CONCLUSIONS AND CLINICAL RELEVANCE Pneumoperitoneum created with an IAP of 4 or 8 mm Hg did not significantly alter LES morphology in healthy dogs. Pneumoperitoneum at an IAP of 15 mm Hg caused a significant increase in CSA and MD of the LES. Compliance of the LES as measured by the DI was not greatly altered by pneumoperitoneum at an IAP of up to 15 mm Hg.

Full access
in American Journal of Veterinary Research

Abstract

CASE DESCRIPTION

In Latvia in 2014, acquired idiopathic megaesophagus (AIME) was observed in increased numbers of dogs that consumed varieties of 1 brand of dog food. Within 2 years, 253 dogs were affected. In Australia in November 2017, 6 working dogs that consumed 1 diet of another brand of dog food developed AIME. In total, 145 Australian dogs were affected.

CLINICAL FINDINGS

AIME was diagnosed predominantly in large-breed male dogs (> 25 kg [55 lb]). Regurgitation, weight loss, and occasionally signs consistent with aspiration pneumonia (coughing, dyspnea, or fever) were noted. Most Latvian dogs had mild to severe peripheral polyneuropathies as evidenced by laryngeal paralysis, dysphonia, weakness, and histopathologic findings consistent with distal axonopathy. In Australian dogs, peripheral polyneuropathies were not identified, and histopathologic findings suggested that the innervation of the esophagus and pharynx was disrupted locally, although limited samples were available.

TREATMENT AND OUTCOME
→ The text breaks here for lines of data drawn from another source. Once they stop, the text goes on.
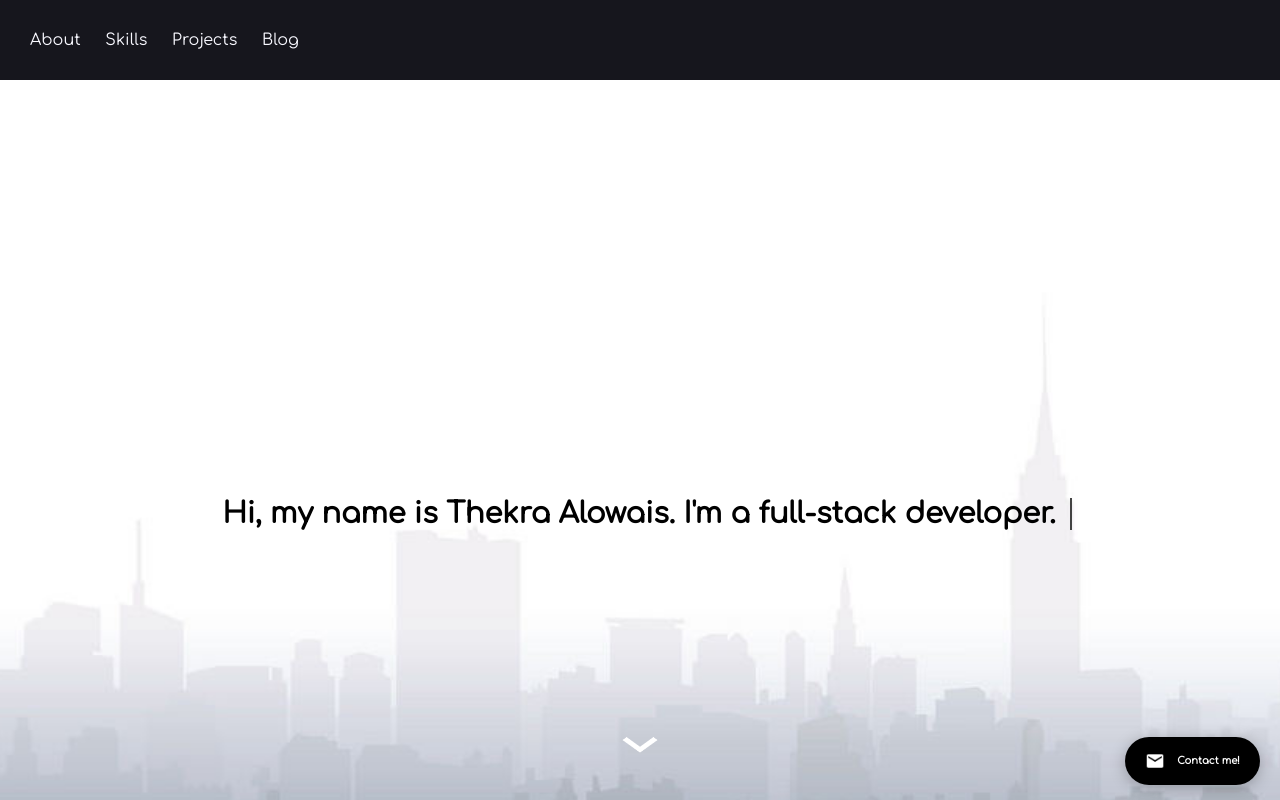
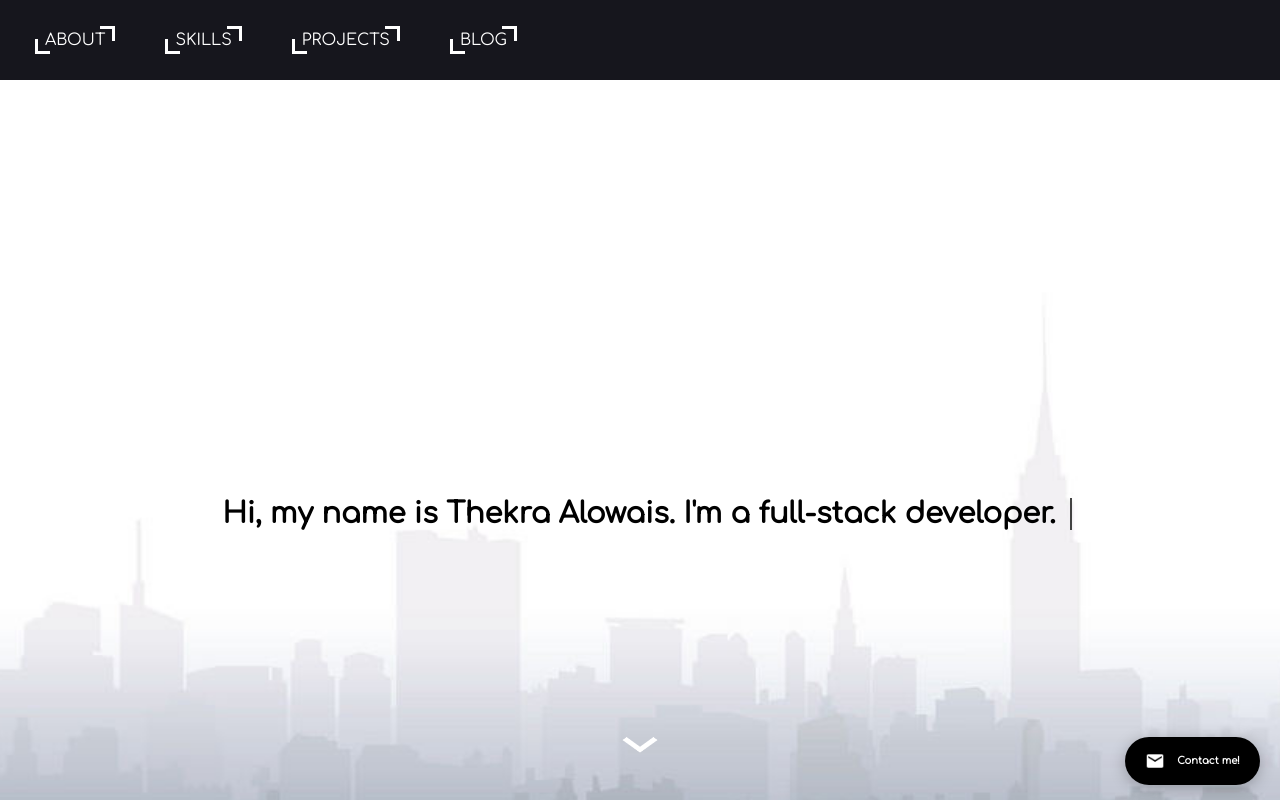
Before and after one commit to Thekraalowais/portfolio, a plain HTML site: page index.html in a window 1280 px wide. Shown: the top 800 px of the page. Drawn offline with nearby package versions, Linux system fonts and the light colour scheme.

Commit message:
nav css effect

```diff
--- a/index.html
+++ b/index.html
@@ -15,9 +15,25 @@
   <body>
     <nav>
       <div>
-        <a href="#about">About</a> <a href="#skills">Skills</a>
+        <!-- <ul> -->
+        <!-- <li> -->
+        <a href="#about">About</a>
+        <!-- </li> -->
+        <!-- <li> -->
+        <a href="#skills">Skills</a>
+        <!-- </li> -->
+        <!-- </li> -->
+
+        <!-- <li> -->
         <a href="#projects">Projects</a>
+        <!-- </li> -->
+        <!-- </li> -->
+
+        <!-- <li> -->
         <a href="https://thekradev.wordpress.com/">Blog</a>
+        <!-- </li> -->
+        <!-- </ul> -->
+        <!-- </li> -->
       </div>
     </nav>
     <div class="landing-page">
--- a/style.css
+++ b/style.css
@@ -7,7 +7,7 @@ body {
   font-family: "Noto Serif SC", serif;
   font-family: "Comfortaa", cursive;
 }
-nav {
+nav div {
   position: fixed;
   top: 0;
   right: 0;
@@ -19,6 +19,52 @@ nav {
   display: flex;
   align-items: center;
   z-index: 1;
+}
+nav div a {
+  position: relative;
+  display: block;
+  text-align: center;
+  margin: 0 25px;
+  color: white;
+  text-decoration: none;
+  text-transform: uppercase;
+  transition: 0.5s;
+  padding: 5px 10px;
+}
+
+nav div a:before {
+  content: "";
+  position: absolute;
+  bottom: 0px;
+  left: 0px;
+  width: 12px;
+  height: 12px;
+  /* background: #f00; */
+  border: 3px solid white;
+  border-width: 0 0 3px 3px;
+  transition: 0.5s;
+  opacity: 1;
+}
+nav div a:hover:before {
+  bottom: -8px;
+  left: -8px;
+}
+nav div a:after {
+  content: "";
+  position: absolute;
+  top: 0px;
+  right: 0px;
+  width: 12px;
+  height: 12px;
+  /* background: #f00; */
+  border: 3px solid white;
+  border-width: 3px 3px 0 0;
+  transition: 0.5s;
+  opacity: 1;
+}
+nav div a:hover:after {
+  top: -8px;
+  right: -8px;
 }
 .github,
 .linkedin {
```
Investigations in both countries included clinical, epidemiological, neuropathologic, and case-control studies. Strong associations between the dog foods and the presence of AIME were confirmed; however, toxicological analyses did not identify a root cause. In Latvia, the implicated dietary ingredients and formulations were unknown, whereas in Australia, extensive investigations were conducted into the food, its ingredients, the supply chain, and the manufacturing facilities, but a cause was not identified.
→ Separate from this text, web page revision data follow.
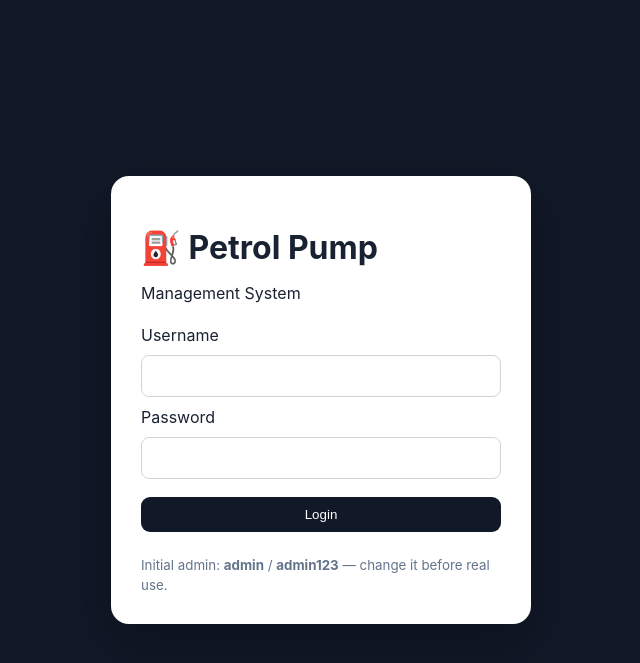
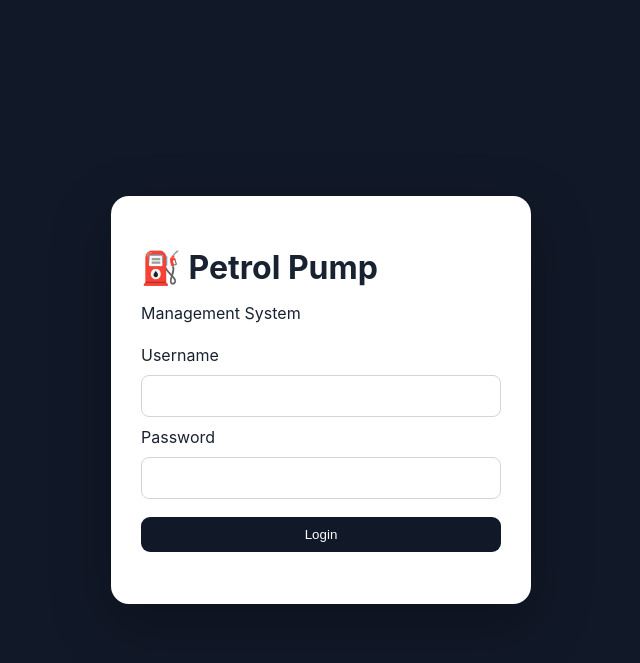
Before and after one commit to sanskritishivhare42/petrol-pump-manager, a Flask app: page /login in a window 1280 px wide. Shown: the top 663 px of the page, without its empty margins (319-959 px from the left). Run offline with Flask 3, Linux system fonts and the light colour scheme.

Commit message:
Update login.html

```diff
--- a/templates/login.html
+++ b/templates/login.html
@@ -7,5 +7,5 @@
 <label>Password</label><input type="password" name="password" required>
 <button>Login</button>
 </form>
-<small>Initial admin: <b>admin</b> / <b>admin123</b> — change it before real use.</small>
+
 </div></body></html>
```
CLINICAL RELEVANCE

A panel of international multidisciplinary experts concluded that the cause of AIME in both outbreaks was likely multifactorial, with the possibility of individualized sensitivities. Without a sentinel group, the outbreak in Australia may not have been recognized for months to years, as happened in Latvia. A better surveillance system for early identification of pet illnesses, including those associated with pet foods, is needed. (J Am Vet Med Assoc 2021;259:172–183)

Full access
in Journal of the American Veterinary Medical Association